2

I have been creating binary and plane trees using the following code:

\documentclass{article}
\usepackage{tikz}  
\usetikzlibrary{positioning,chains,fit,shapes,calc}  
\begin{tikzpicture}
\node[circle,draw](z){}
  child[missing]{}
  child{
    node[circle,draw]{} child{node[circle,draw] {}} child[missing] };
\end{tikzpicture}
\end{document}

It makes very large circles on the end of the edges, and I am hoping to have smaller nodes instead, and eventually make something looking like this: enter image description here

3

The circles are large due to the inner sep of nodes. You can set it with the option inner sep=<length> (e.g. inner sep=1pt), individual for each node or for the whole picture with

\begin{tikzpicture}[inner sep=1pt]

Or you can set styles for your nodes to easily change their apperance individually, as shown here

\documentclass{article}
\usepackage{tikz}  
\usetikzlibrary{positioning,chains,fit,shapes,calc}  

\begin{document}
\begin{tikzpicture}
\tikzset{dot/.style={inner sep=1pt,circle,draw,fill},
         circ/.style={inner sep=1pt,circle,draw}}
\node[dot](z){}
  child[missing]{}
  child{
    node[dot]{} child{node[circ] {}} child[missing] };
\end{tikzpicture}
\end{document}

In the example the new styles dot and circ are only availabe in the tikzpicture. If you move the two lines for\tikzset into the preamble, they are available for all pictures.

| improve this answer | |
1

If you need to draw many trees, it will be worth your while to learn Forest since it permits you to create powerful styles which you can apply to extremely concise tree specifications.

For example, defining three styles, dot tree, dot tree spread and add arrow allows us to write

\begin{forest}
  dot tree spread,
  add arrow,
  [[[][]][][[[][][]]][]]
\end{forest}
\begin{forest}
  dot tree spread,
  add arrow,
  where level=0{!1.no edge, coordinate}{
    if n=1{}{
      edge path'={(!p) -- ()},
    },
  },
  [[[][]][][[[][][]]][]]
\end{forest}
\begin{forest}
  dot tree,
  where n children=0{
    before computing xy={l*=.5, s*=.5},
    edge+={densely dashed},
  }{},
  [[[][[][]]][[][[[][]][[[][[][[][]]]][]]]]]
\end{forest}

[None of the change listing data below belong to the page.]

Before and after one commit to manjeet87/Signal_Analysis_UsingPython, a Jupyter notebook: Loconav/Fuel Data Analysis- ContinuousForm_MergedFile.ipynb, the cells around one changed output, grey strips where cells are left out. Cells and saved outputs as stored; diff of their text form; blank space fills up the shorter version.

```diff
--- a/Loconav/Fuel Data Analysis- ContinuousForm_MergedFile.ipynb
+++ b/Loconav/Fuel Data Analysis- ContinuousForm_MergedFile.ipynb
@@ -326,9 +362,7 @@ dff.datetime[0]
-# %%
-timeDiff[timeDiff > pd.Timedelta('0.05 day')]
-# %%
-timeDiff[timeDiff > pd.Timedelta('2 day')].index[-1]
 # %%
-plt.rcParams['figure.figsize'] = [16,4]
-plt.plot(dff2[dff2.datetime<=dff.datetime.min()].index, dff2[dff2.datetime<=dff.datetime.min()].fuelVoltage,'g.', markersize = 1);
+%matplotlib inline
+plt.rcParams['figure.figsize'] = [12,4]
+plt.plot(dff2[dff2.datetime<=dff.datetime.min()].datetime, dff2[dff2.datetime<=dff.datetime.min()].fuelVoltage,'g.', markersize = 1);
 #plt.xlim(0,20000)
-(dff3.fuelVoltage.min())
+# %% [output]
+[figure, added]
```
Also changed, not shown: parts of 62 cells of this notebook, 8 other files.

to produce the series of three trees shown in the question:

three tree series

Complete code:

\documentclass[border=10pt]{standalone}
\usepackage{forest}
\usetikzlibrary{arrows.meta}
\begin{document}
\forestset{
  dot tree/.style={
    /tikz/>=Latex,
    for tree={
      inner sep=1pt,
      fill,
      draw,
      circle,
      calign angle=45,
      calign=fixed edge angles,
    },
    baseline,
    before computing xy={
      where n children>=4{
        tempcounta/.option=n children,
        tempdima/.option=!1.s,
        tempdimb/.option=!l.s,
        tempdimb-/.register=tempdima,
        tempdimc/.process={RRw2+P {tempcounta}{tempdimb}{##2/(##1-1)}},
        for children={
          if={>On>OR<&{n}{1}{n}{tempcounta}}{
            s/.register=tempdima,
            s+/.process={ORw2+P  {n} {tempdimc} {(##1-1)*##2} }
          }{},
        },
      }{},
    },
  },
  dot tree spread/.style={
    dot tree,
    for tree={fit=rectangle},
  },
  add arrow/.style={
    tikz+={
      \draw [thick, blue!15!gray]  (current bounding box.east) ++(2.5mm,0) edge [->] ++(10mm,0) ++(2.5mm,0) coordinate (o);
    }
  }
}
\begin{forest}
  dot tree spread,
  add arrow,
  [[[][]][][[[][][]]][]]
\end{forest}
\begin{forest}
  dot tree spread,
  add arrow,
  where level=0{!1.no edge, coordinate}{
    if n=1{}{
      edge path'={(!p) -- ()},
    },
  },
  [[[][]][][[[][][]]][]]
\end{forest}
\begin{forest}
  dot tree,
  where n children=0{
    before computing xy={l*=.5, s*=.5},
    edge+={densely dashed},
  }{},
  [[[][[][]]][[][[[][]][[[][[][[][]]]][]]]]]
\end{forest}
\end{document}
| improve this answer | |

Your Answer

By clicking “Post Your Answer”, you agree to our terms of service, privacy policy and cookie policy

Not the answer you're looking for? Browse other questions tagged or ask your own question.